Ten students named National Merit Scholarship semifinalists

Maggie Huston, Staff Writer

Test takers who score in the top one percent of the PSAT become National Merit Semifinalists, a significant achievement for many students. ETHS recently congratulated nine of its seniors on this academic excellence: Frances Brady, Emmet Ebles Duggan, Caroline Klearman, Jason McDermott, Sofia Shewfelt, Max Smith, Rex Wallin, Jane Watson and Luca Zerga. Approximately 16,000 high school students were named semifinalists this year by the National Merit Scholarship Corporation and had the opportunity to continue in the competition for the scholarship. 

On the National Merit Scholarship’s official website, the organization claims that its goals are to ¨shine a spotlight on brilliant students, and promote wider and deeper respect for learning in general and especially for exceptionally talented individuals in particular.¨ Although this corporation is set up to look great, many ETHS students have differing opinions about it. 

¨I guess it’s exciting, but also I just happened to do well on this one random test,¨ said semifinalist Sofia Shewfelt. ¨There are so many other people I know who are just as smart and great, but they didn’t get one. It just puts things into perspective.¨ 

Semifinalist Rex Wallin also agrees. 

¨I definitely don’t think [NMS] is equitable and representative of everyone.

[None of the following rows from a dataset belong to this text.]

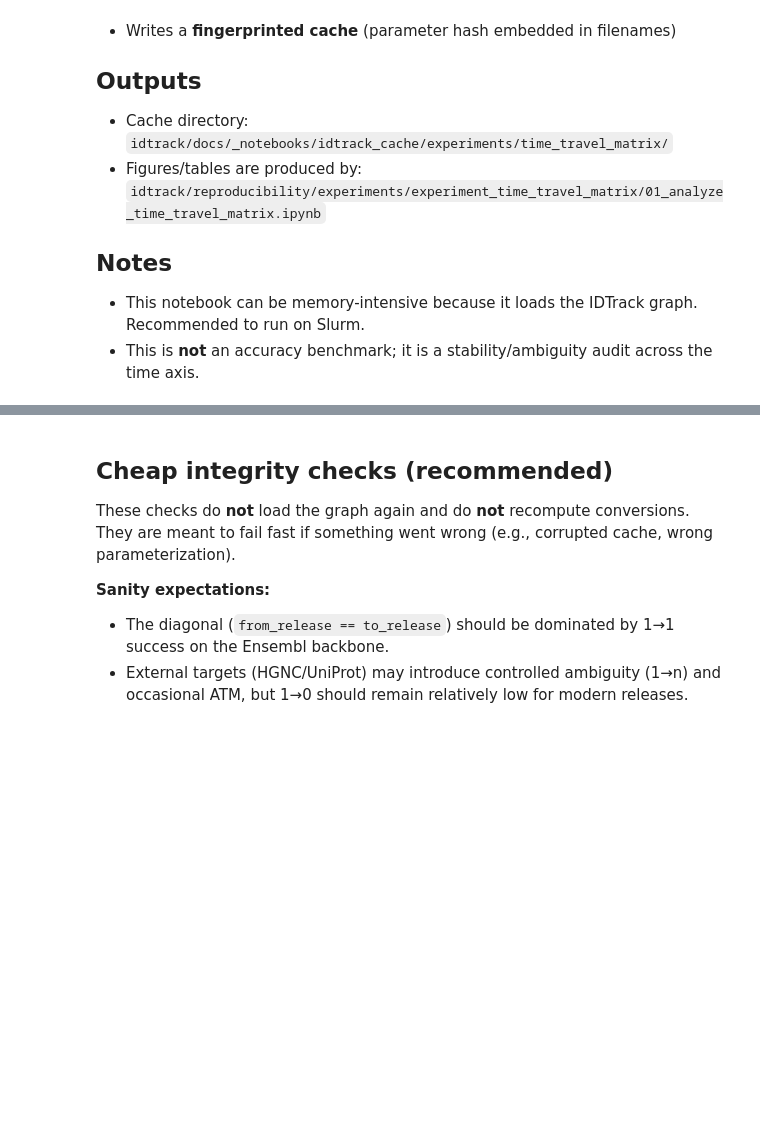
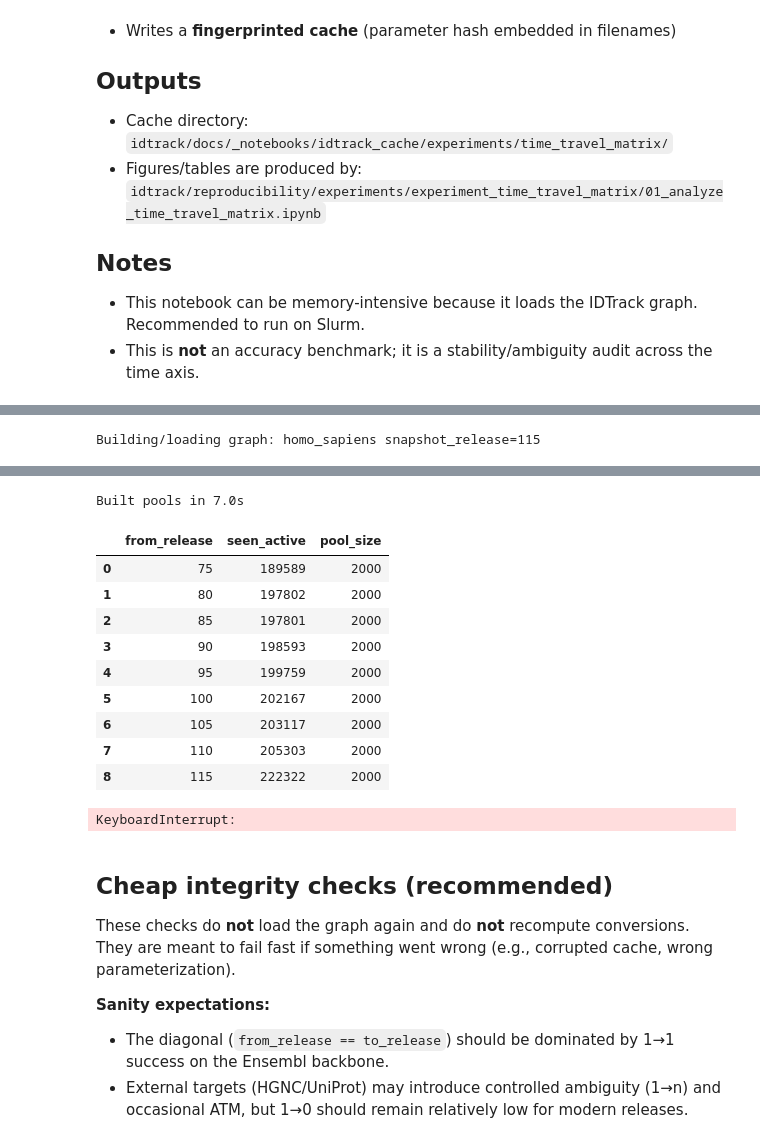
Before and after one commit to theislab/idtrack, a Jupyter notebook: reproducibility/experiments/experiment_time_travel_matrix/00_build_time_travel_matrix_cache.ipynb, the cells around one changed output, grey strips where cells are left out. Saved outputs shown, nothing was run; the diff lists cells and outputs as text; code cells hidden in the pictures; blank space fills up the shorter version.

```diff
--- a/reproducibility/experiments/experiment_time_travel_matrix/00_build_time_travel_matrix_cache.ipynb
+++ b/reproducibility/experiments/experiment_time_travel_matrix/00_build_time_travel_matrix_cache.ipynb
@@ -79,11 +82,11 @@ print("CACHE_DIR:", CACHE_DIR)
 ORGANISM_ALIAS = "human"
 
 # Snapshot boundary: must be <= what you have cached locally.
-SNAPSHOT_RELEASE = 114
+SNAPSHOT_RELEASE = 115
 
 # Release grid for the square matrix (edit freely; keep it manageable).
 # Tip: a coarse grid (step=5) is usually enough for a clear Results figure.
-RELEASES = list(range(75, 115, 5))
+RELEASES = list(range(75, 116, 5))
 FROM_RELEASES = RELEASES
 TO_RELEASES = RELEASES
 
@@ -94,14 +97,14 @@ N_BOOTSTRAPS = 4
 RANDOM_SEED = 0
 
 # Mapping semantics
-STRATEGY = "all"  # expose ambiguity (1→n)
+STRATEGY = "best"  # expose ambiguity (1→n)
 
 # Final targets (human-focused): Ensembl backbone + HGNC + UniProt.
 # Note: HGNC is human-specific; UniProt is included for external matching.
 FINAL_DATABASES = [
-    None,
+    "ensembl_gene",
     "HGNC Symbol",
-    "UniProtKB/Swiss-Prot",
+    "Uniprot/SWISSPROT",
 ]
 
 PARAMS = {
@@ -216,7 +224,7 @@ else:
                         to_release=to,
                         final_database=final_db,
                         strategy=STRATEGY,
-                        verbose=False,
+                        verbose=True,
                     )
                     dt = time.perf_counter() - t0
 
@@ -238,3 +246,4 @@ else:
     write_pickle(grid, RESULTS_PKL)
     print("Wrote:", RESULTS_PKL)
     display(grid.head())
+# %% [output]
@@ -240,0 +251 @@ else:
+Building/loading graph: homo_sapiens snapshot_release=115
@@ -241,3 +264,15 @@ else:
+Built pools in 7.0s
+|  | from_release | seen_active | pool_size |
+| 0 | 75 | 189589 | 2000 |
+| 1 | 80 | 197802 | 2000 |
+| 2 | 85 | 197801 | 2000 |
+| 3 | 90 | 198593 | 2000 |
+| 4 | 95 | 199759 | 2000 |
+| 5 | 100 | 202167 | 2000 |
+| 6 | 105 | 203117 | 2000 |
+| 7 | 110 | 205303 | 2000 |
+| 8 | 115 | 222322 | 2000 |
+KeyboardInterrupt:
 # %% [markdown]
 ## Cheap integrity checks (recommended)
 
```
Also changed, not shown: parts of 3 cells of this notebook, 20 other files.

I would say that I am a much better test taker than most people, which gives me a huge advantage in getting this scholarship,¨ said Wallin. ¨There are plenty of others who are very good students and easily could have qualified in some other way but just maybe didn’t do well on the test.¨ 

This controversy around the scholarship among students, even those who are semifinalists, raised the question of if this scholarship could be given out in a different and more equitable way. Caroline Klearman, a semifinalist, cannot think of a better way this could be done. 

¨It’s hard to say another way that they could do it. There definitely are some issues, but I don’t know how they could do it better with the number of students they have to look at,¨ said Klearman. 

Despite the constructive energy around National Merit among the students, this scholarship is definitely not something that Evanston takes lightly. The names of these nine students have been spread all around the town at a shocking speed. ETHS even announced the names of the students at one of their home football games a couple of weeks ago. 

¨I’ve had teachers who I haven’t talked to in years say stuff to me in the hallways. My parents have also gotten Facebook messages from family and friends who we don’t talk to very often,¨ said Klearman. ¨It’s definitely surprising how it spreads throughout Evanston.¨ 

National Merit accomplishes its mission of honoring those students who do have the opportunity to receive it. Being a part of this scholarship can mean a lot for students and help them during their process of getting into college and paying for it. Klearman, Shewfelt, and Wallin all agreed that it felt very good to be recognized in this way. And, despite all the controversial feelings, many find the act of being in the top one percent of students to be a large honor.